[Screenshot and code edit data]

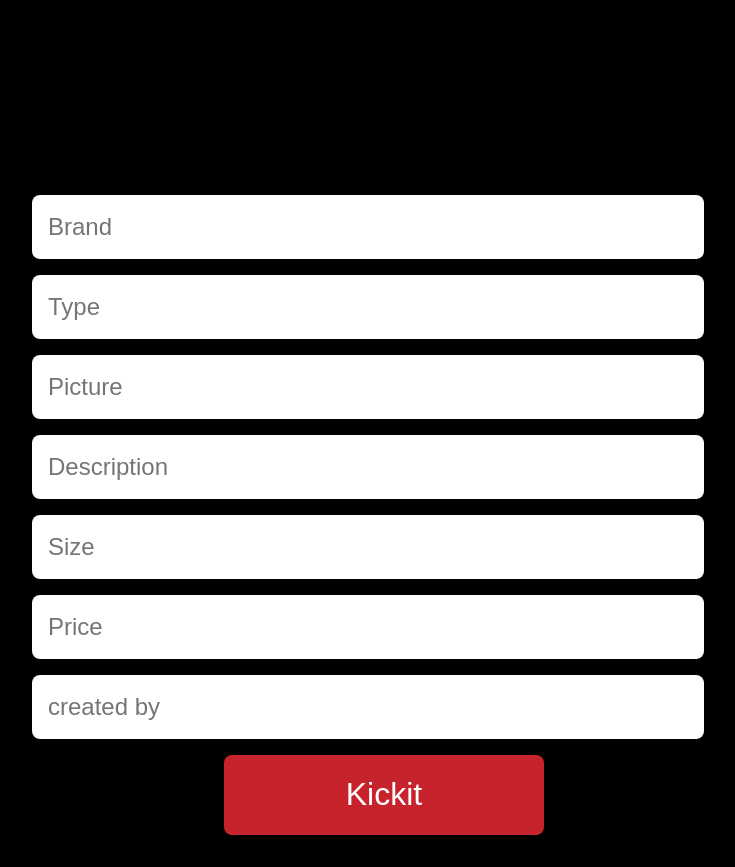
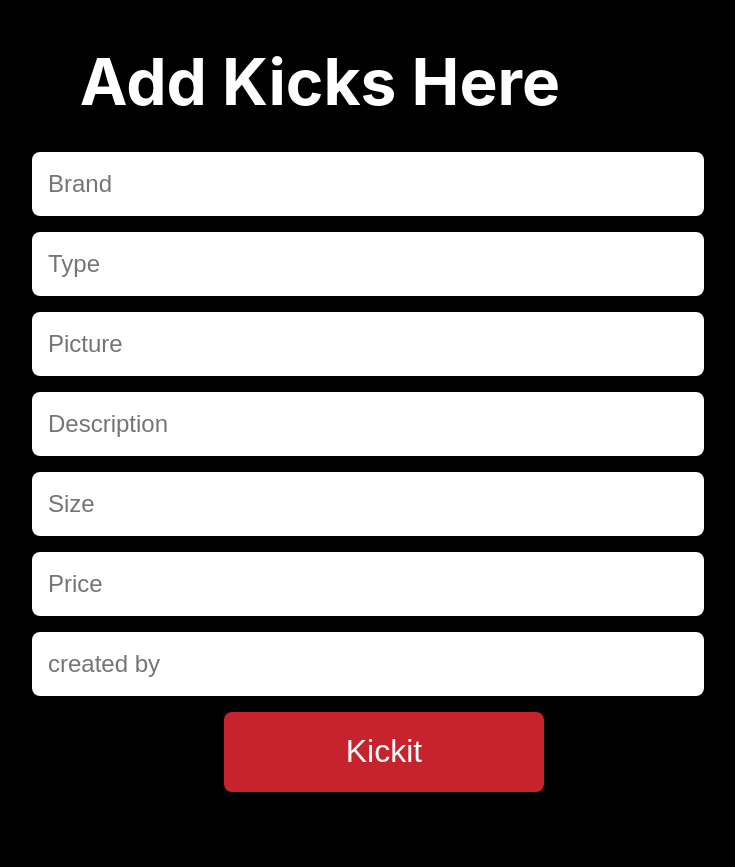
Before and after one commit to kv-n/kickit-react, a React (Create React App) app: page /profile in a window 1280 px wide. Shown: the whole page, without its empty margins (320-1055 px from the left). After the commit the page ends 824 px from the top, so only its background shows below. Built offline with nearby package versions, Linux system fonts and the light colour scheme.

Commit message:
adds styling to profile page

```diff
--- a/src/Components/Profile/Profile.css
+++ b/src/Components/Profile/Profile.css
@@ -42,6 +42,9 @@
 
 .profile-header {
     font-size: 4rem;
+    color: #fff;
+    text-align: center;
+    margin-bottom: 0;
 }
 
 .input1 {
--- a/src/Components/ShoeCard/ShoeCard.css
+++ b/src/Components/ShoeCard/ShoeCard.css
@@ -0,0 +1,4 @@
+.shoeCard {
+    font-size: 2rem;
+    color: #fff;
+}
--- a/src/Components/ShoeCard/ShoeCard.js
+++ b/src/Components/ShoeCard/ShoeCard.js
@@ -1,13 +1,13 @@
 import React, { Component } from 'react';
+import './ShoeCard.css'
 
 const ShoeCard = (props) =>
     <div className="ShoeCard-Container">
-    {console.log(props)}
       <h1 className="shoeCard">Brand: {props.shoe.brand}</h1>
       <h1 className="shoeCard">{props.shoe.name}</h1>
       <div className="shoeCard">{props.shoe.picture}</div>
       <h1 className="shoeCard">Size: {props.shoe.size}</h1>
-    <h1 cclassName="shoeCard">${props.shoe.price}</h1>
+      <h1 className="shoeCard">${props.shoe.price}</h1>
     </div>
 
 
```
Lines whose indentation alone changed are shown as unchanged.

▶ Exercise objective:
Look through the records above and please copy every line in which the string "size" occurs.

▶ Solution:
     font-size: 4rem;
+    font-size: 2rem;
       <h1 className="shoeCard">Size: {props.shoe.size}</h1>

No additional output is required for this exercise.